spread from China to Vietnam, Korea, and Japan. The exchange of goods and ideas
was two-way. For example, foreign religions, including Islam and some Eastern
sects of Christianity, spread to China and won followers. The prosperity of the
Tang and Song dynasties nourished an age of artistic brilliance. The Tang
period produced great poetry. Two of its most celebrated poets were Li Bo, who
wrote about life’s pleasures, and Tu Fu, who praised orderliness and Confucian
virtues. Tu Fu also wrote critically about war and the hardships of soldiers.
China’s prosperity produced many social changes during the Tang and Song
periods. Chinese society became increasingly mobile. People moved to the cities
in growing numbers. The Chinese also experienced greater social mobility than
ever before. The most important avenue for social advancement was the civil
service system. During Tang and Song times, the power of the old aristocratic families
began to fade. A new, much larger upper class emerged, made up of scholar-officials
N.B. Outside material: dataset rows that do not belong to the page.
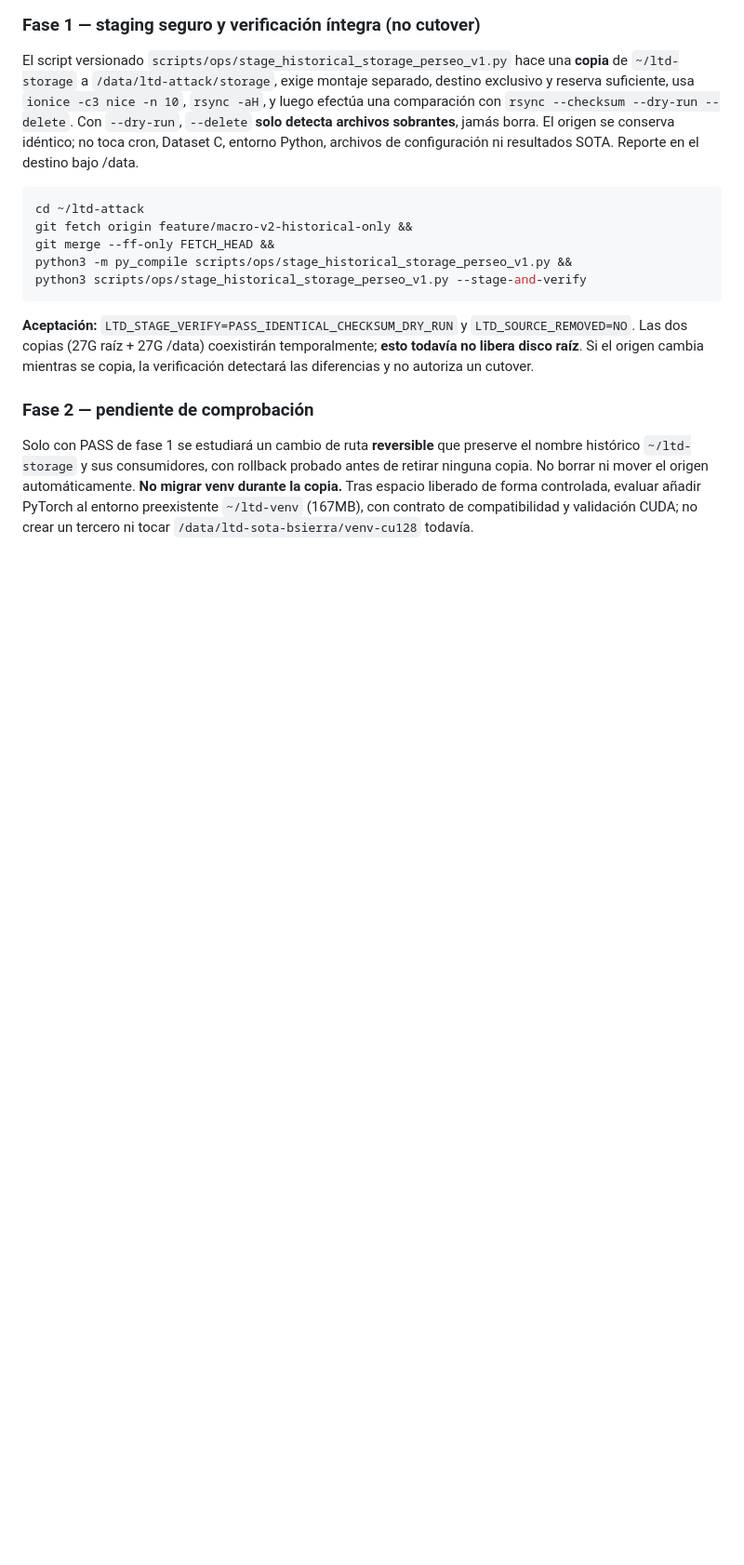
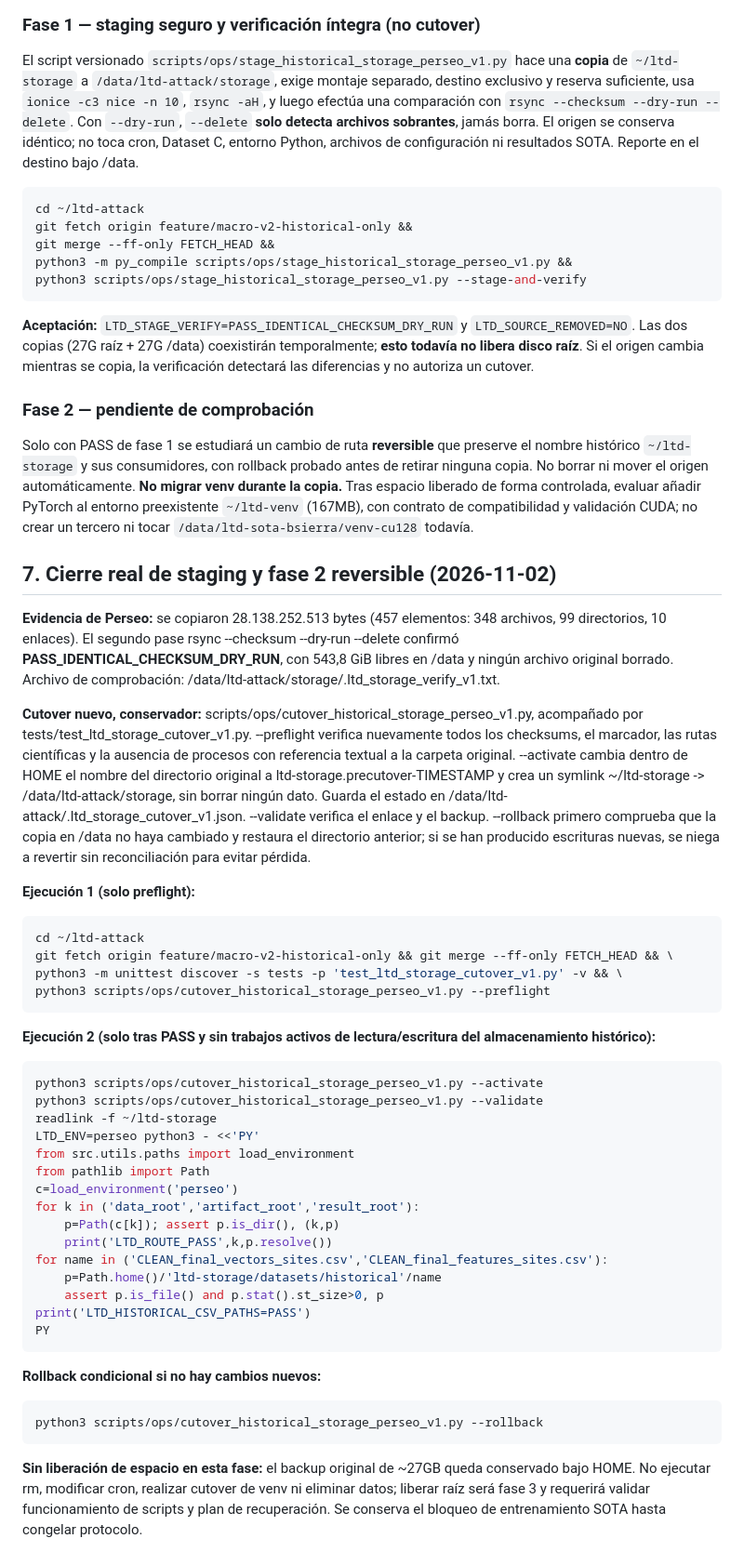
Before and after one commit to a52290451/ltd-attack, a Markdown page: docs/operations/LTD_PERSEO_LAYOUT_CONSOLIDATION_20261102.md, the part around the change. Shown at 93% size. GitHub-like rendering; blank space fills up the shorter version.

Commit message:
ops: record successful staged 28GB checksum and controlled reversible symlink cutover with no data deletion

````diff
--- a/docs/operations/LTD_PERSEO_LAYOUT_CONSOLIDATION_20261102.md
+++ b/docs/operations/LTD_PERSEO_LAYOUT_CONSOLIDATION_20261102.md
@@ -166,3 +166,46 @@ python3 scripts/ops/stage_historical_storage_perseo_v1.py --stage-and-verify
 ### Fase 2 — pendiente de comprobación
 
 Solo con PASS de fase 1 se estudiará un cambio de ruta **reversible** que preserve el nombre histórico `~/ltd-storage` y sus consumidores, con rollback probado antes de retirar ninguna copia. No borrar ni mover el origen automáticamente. **No migrar venv durante la copia.** Tras espacio liberado de forma controlada, evaluar añadir PyTorch al entorno preexistente `~/ltd-venv` (167MB), con contrato de compatibilidad y validación CUDA; no crear un tercero ni tocar `/data/ltd-sota-bsierra/venv-cu128` todavía.
+
+## 7. Cierre real de staging y fase 2 reversible (2026-11-02)
+
+**Evidencia de Perseo:** se copiaron 28.138.252.513 bytes (457 elementos: 348 archivos, 99 directorios, 10 enlaces). El segundo pase rsync --checksum --dry-run --delete confirmó **PASS_IDENTICAL_CHECKSUM_DRY_RUN**, con 543,8 GiB libres en /data y ningún archivo original borrado. Archivo de comprobación: /data/ltd-attack/storage/.ltd_storage_verify_v1.txt.
+
+**Cutover nuevo, conservador:** scripts/ops/cutover_historical_storage_perseo_v1.py, acompañado por tests/test_ltd_storage_cutover_v1.py. --preflight verifica nuevamente todos los checksums, el marcador, las rutas científicas y la ausencia de procesos con referencia textual a la carpeta original. --activate cambia dentro de HOME el nombre del directorio original a ltd-storage.precutover-TIMESTAMP y crea un symlink ~/ltd-storage -> /data/ltd-attack/storage, sin borrar ningún dato. Guarda el estado en /data/ltd-attack/.ltd_storage_cutover_v1.json. --validate verifica el enlace y el backup. --rollback primero comprueba que la copia en /data no haya cambiado y restaura el directorio anterior; si se han producido escrituras nuevas, se niega a revertir sin reconciliación para evitar pérdida.
+
+**Ejecución 1 (solo preflight):**
+
+```bash
+cd ~/ltd-attack
+git fetch origin feature/macro-v2-historical-only && git merge --ff-only FETCH_HEAD && \
+python3 -m unittest discover -s tests -p 'test_ltd_storage_cutover_v1.py' -v && \
+python3 scripts/ops/cutover_historical_storage_perseo_v1.py --preflight
+```
+
+**Ejecución 2 (solo tras PASS y sin trabajos activos de lectura/escritura del almacenamiento histórico):**
+
+```bash
+python3 scripts/ops/cutover_historical_storage_perseo_v1.py --activate
+python3 scripts/ops/cutover_historical_storage_perseo_v1.py --validate
+readlink -f ~/ltd-storage
+LTD_ENV=perseo python3 - <<'PY'
+from src.utils.paths import load_environment
+from pathlib import Path
+c=load_environment('perseo')
+for k in ('data_root','artifact_root','result_root'):
+    p=Path(c[k]); assert p.is_dir(), (k,p)
+    print('LTD_ROUTE_PASS',k,p.resolve())
+for name in ('CLEAN_final_vectors_sites.csv','CLEAN_final_features_sites.csv'):
+    p=Path.home()/'ltd-storage/datasets/historical'/name
+    assert p.is_file() and p.stat().st_size>0, p
+print('LTD_HISTORICAL_CSV_PATHS=PASS')
+PY
+```
+
+**Rollback condicional si no hay cambios nuevos:**
+
+```bash
+python3 scripts/ops/cutover_historical_storage_perseo_v1.py --rollback
+```
+
+**Sin liberación de espacio en esta fase:** el backup original de ~27GB queda conservado bajo HOME. No ejecutar rm, modificar cron, realizar cutover de venv ni eliminar datos; liberar raíz será fase 3 y requerirá validar funcionamiento de scripts y plan de recuperación. Se conserva el bloqueo de entrenamiento SOTA hasta congelar protocolo.
````
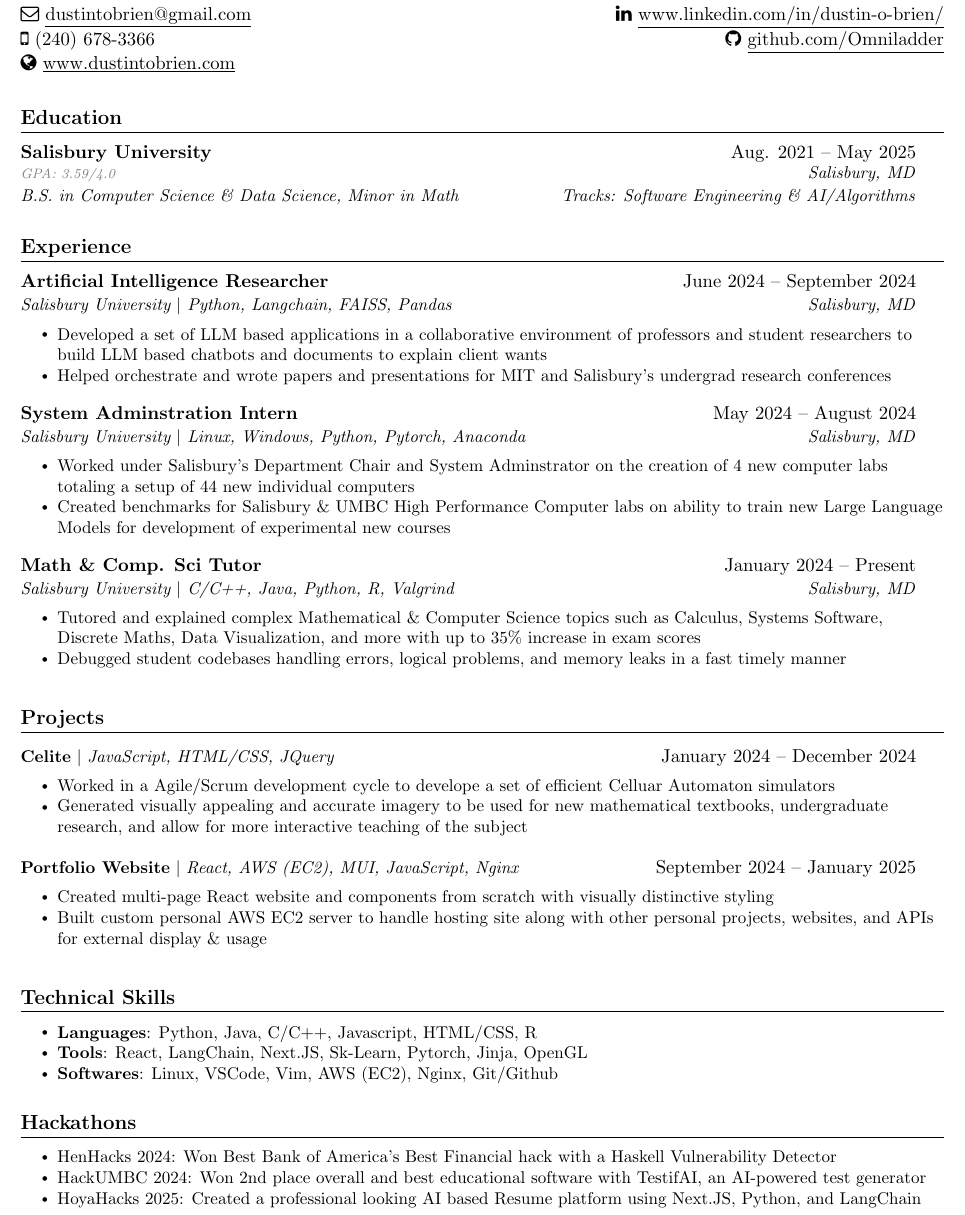
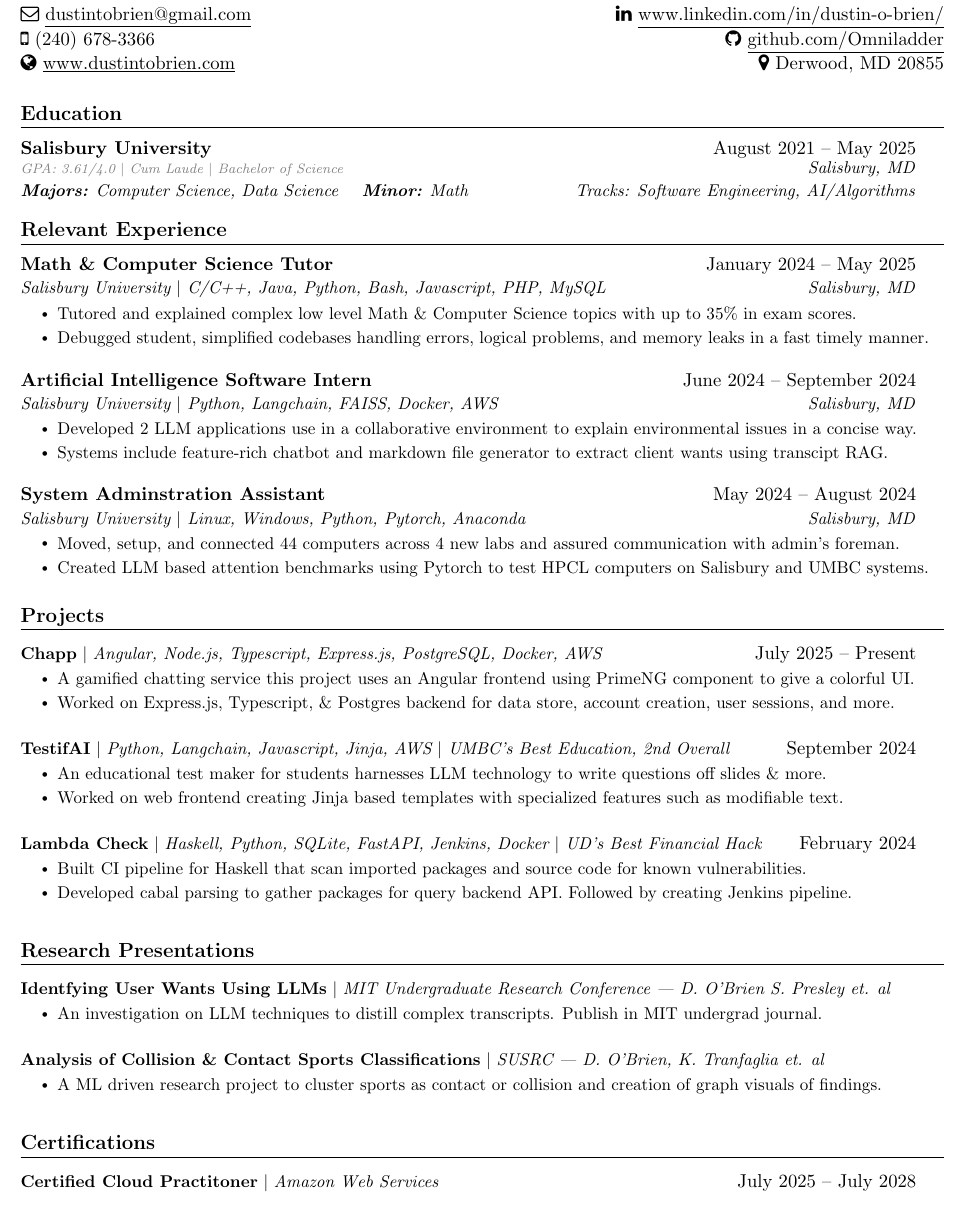
Before and after one commit to Omniladder/resume, a LaTeX CV (resume.tex): part of the page, cut so that both start at the same text. Compiled offline with pdfLaTeX.

Commit message:
Added Up to Date Content Including Certifications and Chapp

```diff
--- a/resume.tex
+++ b/resume.tex
@@ -120,11 +120,14 @@
 \renewcommand\labelitemii{$\vcenter{\hbox{\tiny$\bullet$}}$}
 
 \newcommand{\resumeSubHeadingListStart}{\begin{itemize}[leftmargin=0in, label={}]}
-\newcommand{\resumeSubHeadingListEnd}{\end{itemize}}
-\newcommand{\resumeItemListStart}{\begin{itemize}[leftmargin=0.3in]}
+\newcommand{\resumeSubHeadingListEnd}{\end{itemize}\vspace{-.08in}}
+\newcommand{\resumeItemListStart}{\vspace{-.06in}\begin{itemize}[leftmargin=0.3in]}
 \newcommand{\resumeItemListEnd}{\end{itemize}\vspace{2pt}}
 
 % ADDED COMMANDS %
+
+
+\newcommand{\resumeHeader}[1]{ \vspace{-.2in} \styledSection{\textbf{#1}}}
 
 \newcommand{\resumeProjectHeadingListStart}{\begin{itemize}[leftmargin=0in, label={}]}
 \newcommand{\resumeProjectHeadingListEnd}{\end{itemize}}
@@ -146,97 +149,122 @@
   \textbf{{\Large Dustin O'Brien}} \\ \href{mailto:dustintobrien@gmail.com}{\faEnvelopeO\ \underline{dustintobrien@gmail.com}} & \href{https://www.linkedin.com/in/dustin-o-brien-7174a4267/}{\faLinkedin\ \underline{www.linkedin.com/in/dustin-o-brien/}} \\
    \faMobile\ (240) 678-3366 &
    \href{https://github.com/Omniladder}{\faGithub\ \underline{github.com/Omniladder}} \\
-   \href{https://www.dustintobrien.com}{\faGlobe\ \underline{www.dustintobrien.com}} \\
+     \href{https://www.dustintobrien.com}{\faGlobe\ \underline{www.dustintobrien.com}} & {\faMapMarker\ Derwood, MD 20855}\\
  \end{tabular*}
-
-%-----------ABOUT---------------
-
-% \section{Objective}
-% \styledSection{\textbf{Objective}}
-
-% \vspace{2pt}
-% \small{
-% Highly motivated computer science senior with a strong foundation in software engineering and a passion for solving complex problems. Seeking a challenging entry-level position to apply my technical skills, learn from experienced professionals, and contribute to the development of robust and innovative software solutions. Committed to continuous learning and eager to make a positive impact in a dynamic and collaborative environment.
-% }
-% \vspace{-5pt}
 
 %-----------------COURSES----------------%
 
     %-----------EDUCATION-----------
-    \styledSection{\textbf{Education}}
+    \vspace{.15in}
+    \resumeHeader{Education}
     \resumeSubHeadingListStart
       \resumeSubDetailheading
-        {Salisbury University}{Aug. 2021 -- May 2025}
-        {GPA: 3.59/4.0}{Salisbury, MD}
-        {B.S. in Computer Science \& Data Science, Minor in Math}{Tracks: Software Engineering \& AI/Algorithms}
+        {Salisbury University}{August 2021 -- May 2025}
+        {GPA: 3.61/4.0 $|$ Cum Laude $|$ Bachelor of Science }{Salisbury, MD}
+        {\textbf{Majors:} Computer Science, Data Science  \quad \textbf{Minor:} Math}{Tracks: Software Engineering, AI/Algorithms}
 
 
     \resumeSubHeadingListEnd
 
 %-----------EXPERIENCE-----------
-\styledSection{\textbf{Experience}}
+\resumeHeader{Relevant Experience}
   \resumeSubHeadingListStart
 
-
+         \resumeSubheading
+        {Math \& Computer Science Tutor}{January 2024 -- May 2025}
+        {Salisbury University $|$ C/C++, Java, Python, Bash, Javascript, PHP, MySQL}{Salisbury, MD}
+        \resumeItemListStart
+        \resumeItem{Tutored and explained complex low level Math \& Computer Science topics with up to 35\% in exam scores.}
+        \resumeItem{Debugged student, simplified codebases handling errors, logical problems, and memory leaks in a fast timely manner.}
+        \resumeItemListEnd
 
       \resumeSubheading
-        {Artificial Intelligence Researcher}{June 2024 -- September 2024}
-        {Salisbury University $|$ Python, Langchain, FAISS, Pandas }{Salisbury, MD}
+        {Artificial Intelligence Software Intern}{June 2024 -- September 2024}
+        {Salisbury University $|$ Python, Langchain, FAISS, Docker, AWS }{Salisbury, MD}
         \resumeItemListStart
-        \resumeItem{Developed a set of LLM based applications in a collaborative environment of professors and student researchers to build LLM based chatbots and documents to explain client wants}
-        \resumeItem{Helped orchestrate and wrote papers and presentations for MIT and Salisbury's undergrad research conferences}
+        \resumeItem{Developed 2 LLM applications use in a collaborative environment to explain environmental issues in a concise way.}
+        \resumeItem{Systems include feature-rich chatbot and markdown file generator to extract client wants using transcipt RAG.}
         \resumeItemListEnd
 
         \resumeSubheading
-      {System Adminstration Intern}{May 2024 -- August 2024}
+      {System Adminstration Assistant}{May 2024 -- August 2024}
       {Salisbury University $|$ Linux, Windows, Python, Pytorch, Anaconda}{Salisbury, MD}
       \resumeItemListStart
-        \resumeItem{Worked under Salisbury's Department Chair and System Adminstrator on the creation of 4 new computer labs totaling a setup of 44 new individual computers}
-        \resumeItem{Created benchmarks for Salisbury \& UMBC High Performance Computer labs on ability to train new Large Language Models for development of experimental new courses}
+        \resumeItem{Moved, setup, and connected 44 computers across 4 new labs and assured communication with admin's foreman.}
+        \resumeItem{Created LLM based attention benchmarks using Pytorch to test HPCL computers on Salisbury and UMBC systems.}
       \resumeItemListEnd
 
-        \resumeSubheading
-        {Math \& Comp. Sci Tutor}{January 2024 -- Present}
-        {Salisbury University $|$ C/C++, Java, Python, R, Valgrind}{Salisbury, MD}
-        \resumeItemListStart
-        \resumeItem{Tutored and explained complex Mathematical \& Computer Science topics such as Calculus, Systems Software, Discrete Maths, Data Visualization, and more with up to 35\% increase in exam scores}
-        \resumeItem{Debugged student codebases handling errors, logical problems, and memory leaks in a fast timely manner}
-        \resumeItemListEnd
+
     \resumeSubHeadingListEnd
 
 %-----------PROJECTS-----------
-\styledSection{\textbf{Projects}}
+\resumeHeader{Projects}
     \resumeProjectHeadingListStart
         \resumeProjectHeading
-          {\textbf{Celite} $|$ \emph{JavaScript, HTML/CSS, JQuery}}{January 2024 -- December 2024}
+          {\textbf{Chapp} $|$ \emph{Angular, Node.js, Typescript, Express.js, PostgreSQL, Docker, AWS}}{July 2025 -- Present}
           \resumeItemListStart
-            \resumeItem{Worked in a Agile/Scrum development cycle to develope a set of efficient Celluar Automaton simulators}
-            \resumeItem{Generated visually appealing and accurate imagery to be used for new mathematical textbooks, undergraduate research, and allow for more interactive teaching of the subject}
+            \resumeItem{A gamified chatting service this project uses an Angular frontend using PrimeNG component to give a colorful UI.}
+            \resumeItem{Worked on Express.js, Typescript, \& Postgres backend for data store, account creation, user sessions, and more.}
           \resumeItemListEnd
 
         \resumeProjectHeading
-          {\textbf{Portfolio Website} $|$ \emph{React, AWS (EC2), MUI, JavaScript, Nginx}}{September 2024 -- January 2025}
+          {\textbf{TestifAI} $|$ \emph{Python, Langchain, Javascript, Jinja, AWS $|$ UMBC's Best Education, 2nd Overall}}{September 2024}
           \resumeItemListStart
-            \resumeItem{Created multi-page React website and components from scratch with visually distinctive styling}
-            \resumeItem{Built custom personal AWS EC2 server to handle hosting site along with other personal projects, websites, and APIs for external display \& usage}
+            \resumeItem{An educational test maker for students harnesses LLM technology to write questions off slides \& more.}
+            \resumeItem{Worked on web frontend creating Jinja based templates with specialized features such as modifiable text.}
+          \resumeItemListEnd
+
+        \resumeProjectHeading
+          {\textbf{Lambda Check} $|$ \emph{Haskell, Python, SQLite, FastAPI, Jenkins, Docker $|$ UD's Best Financial Hack}}{February 2024}
+          \resumeItemListStart
+            \resumeItem{Built CI pipeline for Haskell that scan imported packages and source  code for known vulnerabilities.}
+            \resumeItem{Developed cabal parsing to gather packages for query backend API. Followed by creating Jenkins pipeline.}
           \resumeItemListEnd
 
     \resumeProjectHeadingListEnd
 
+
+\resumeHeader{Research Presentations}
+    \resumeProjectHeadingListStart
+        \resumeProjectHeading
+          {\textbf{Identfying User Wants Using LLMs} $|$ \emph{MIT Undergraduate Research Conference --- D. O'Brien S. Presley et. al}}{}
+          \resumeItemListStart
+            \resumeItem{An investigation on LLM techniques to distill complex transcripts. Publish in MIT undergrad journal.}
+          \resumeItemListEnd
+        \resumeProjectHeading
+          {\textbf{Analysis of Collision \& Contact Sports Classifications} $|$ \emph{SUSRC --- D. O'Brien, K. Tranfaglia et. al}}{}
+          \resumeItemListStart
+            \resumeItem{A ML driven research project to cluster sports as contact or collision and creation of graph visuals of findings.}
+          \resumeItemListEnd
+
+    \resumeProjectHeadingListEnd
+
+\resumeHeader{Certifications}
+    \resumeProjectHeadingListStart
+        \resumeProjectHeading
+          {\textbf{Certified Cloud Practitoner} $|$ \emph{Amazon Web Services}}{July 2025 -- July 2028}
+
+    \resumeProjectHeadingListEnd
+
+
 %-----------TECHNICAL SKILLS-----------
+\begin{comment}
 \styledSection{\textbf{Technical Skills}}
     \resumeBasicListStart
         \resumeItem{\textbf{Languages}: Python, Java, C/C++, Javascript, HTML/CSS, R}
         \resumeItem{\textbf{Tools}: React, LangChain, Next.JS, Sk-Learn, Pytorch, Jinja, OpenGL}
         \resumeItem{\textbf{Softwares}: Linux, VSCode, Vim, AWS (EC2), Nginx, Git/Github}
     \resumeBasicListEnd
+\end{comment}
 
 %-----------HACKATHONS-----------
+\begin{comment}
 \styledSection{\textbf{Hackathons}}
     \resumeBasicListStart
         \resumeItem{HenHacks 2024: Won Best Bank of America's Best Financial hack with a Haskell Vulnerability Detector}
         \resumeItem{HackUMBC 2024: Won 2nd place overall and best educational software with TestifAI, an AI-powered test generator}
         \resumeItem{HoyaHacks 2025: Created a professional looking AI based Resume platform using Next.JS, Python, and LangChain}
     \resumeBasicListEnd
+\end{comment}
 
 \end{document}
```
Also changed, not shown: resume.pdf, 4 other files.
and their families. Such a class of powerful, well-to-do people is called the gentry. The gentry attained their
status through education and civil service position rather than through land
ownership. Below the gentry was an urban middle class. It included merchants,
shopkeepers, skilled artisans, minor officials, and others. At the bottom of
urban society were laborers, soldiers, and servants.  In the countryside lived the largest class by
far, the peasants. They toiled for wealthy
landowners as they had for centuries (Wallace, 258). Women had always been
subservient to men in Chinese society. Their status further declined during the
Tang and Song periods. This was especially true among the upper classes in
cities. There a woman’s work was deemed less important to the family’s
prosperity and status. Changing attitudes affected peasant families less,
however. Peasant women worked in the fields and helped produce their family’s
food and income. One sign of the changing status of women was the new custom of
binding the feet of upper-class girls. When a girl was very young, her feet
were bound tightly with cloth, which eventually broke the arch and curled all
but the big toe under. This produced what was admiringly called a “lily-foot.”
Women with bound feet were crippled for life (Wallace, 258). To others in
society, such a woman reflected the wealth and prestige of her husband, who could
afford such a beautiful but impractical wife.

The social, economic, and technological transformations of
the Tang and Song periods permanently shaped Chinese civilization. They endured
even as China fell to a group of nomadic outsiders, the Mongols.

Author: